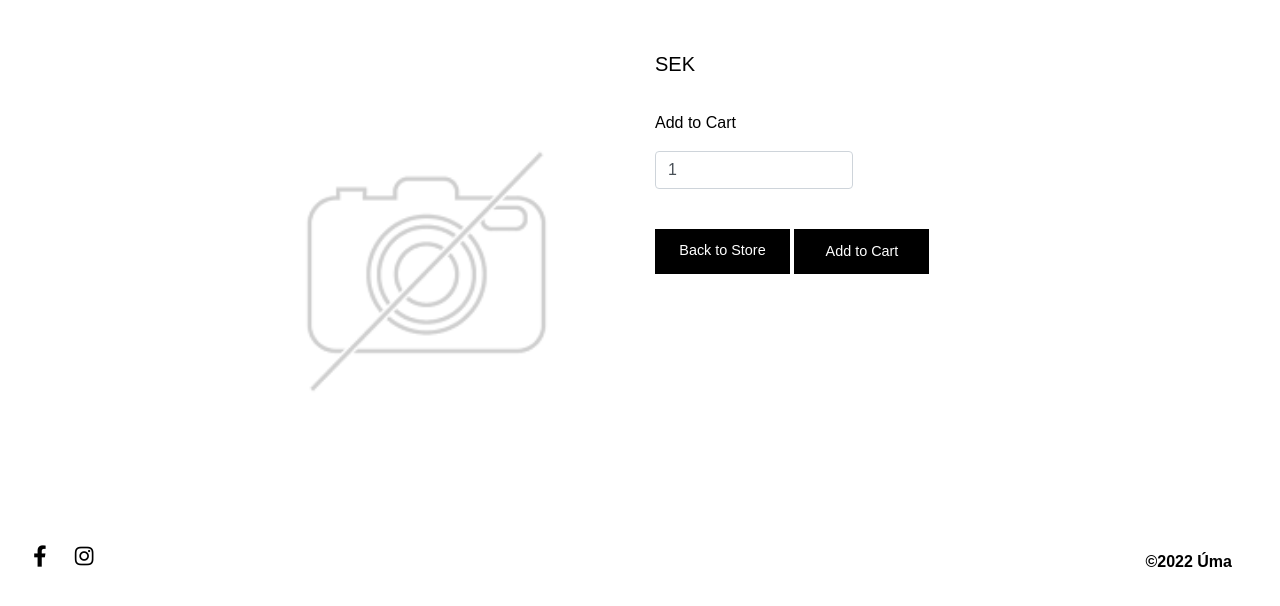
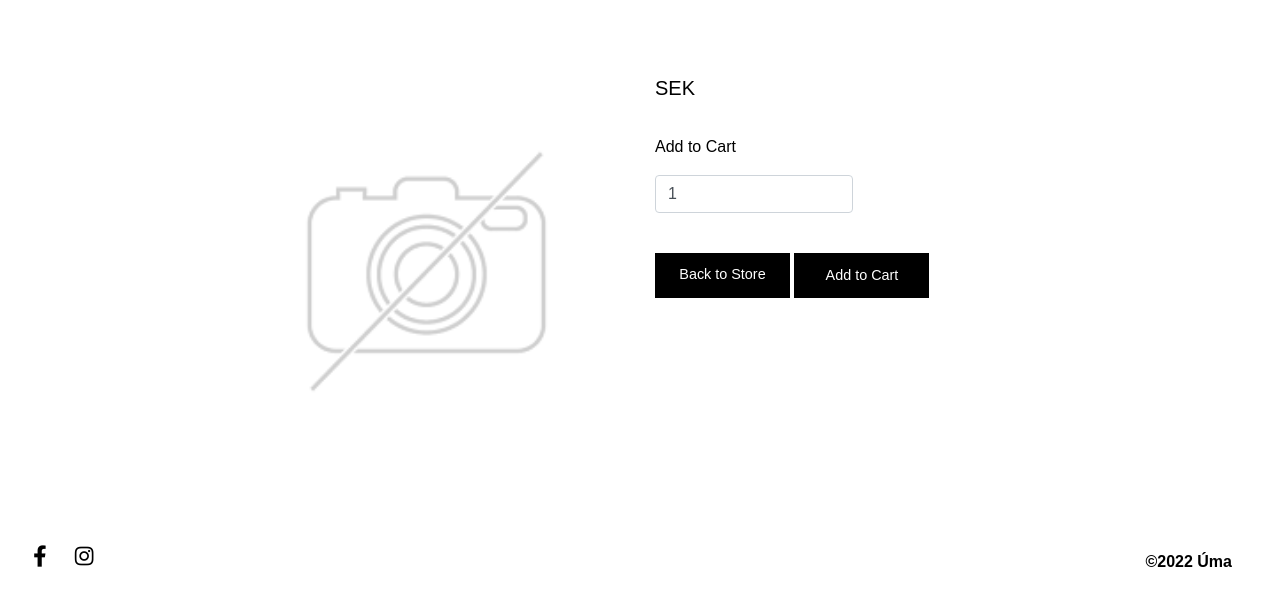
Before and after one commit to CarlssonOscar/uma-vintage, a Django app: template products/templates/products/product_details.html in a window 1280 px wide. Shown: the part 178-784 px from the top of the page. Run offline with Django 3.2, Linux system fonts and the light colour scheme; the template is opened without the code that fills it, so the values that code supplies are empty; some libraries are stand-ins or nearby versions.

Commit message:
Adjust text to image

```diff
--- a/products/templates/products/product_details.html
+++ b/products/templates/products/product_details.html
@@ -26,7 +26,7 @@
                 {% endif %}
             </div>
         </div>
-        <div class="col-12 col-md-6 col-lg-4">
+        <div class="col-12 col-md-6 col-lg-4 mt-4">
             <div class="product-details-container mb-4 mt-md-4">
                 <p class="mb-0">{{ product.name }}</p>
                 <p class="lead mb-0 text-left">{{ product.price }} SEK</p>
```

- - -

#### What the task asks:
Should a record include a picture, omit it from your copy and return the rest unchanged.

#### Solution below:
Before and after one commit to CarlssonOscar/uma-vintage, a Django app: template products/templates/products/product_details.html in a window 1280 px wide. Shown: the part 178-784 px from the top of the page. Run offline with Django 3.2, Linux system fonts and the light colour scheme; the template is opened without the code that fills it, so the values that code supplies are empty; some libraries are stand-ins or nearby versions.

Commit message:
Adjust text to image

```diff
--- a/products/templates/products/product_details.html
+++ b/products/templates/products/product_details.html
@@ -26,7 +26,7 @@
                 {% endif %}
             </div>
         </div>
-        <div class="col-12 col-md-6 col-lg-4">
+        <div class="col-12 col-md-6 col-lg-4 mt-4">
             <div class="product-details-container mb-4 mt-md-4">
                 <p class="mb-0">{{ product.name }}</p>
                 <p class="lead mb-0 text-left">{{ product.price }} SEK</p>
```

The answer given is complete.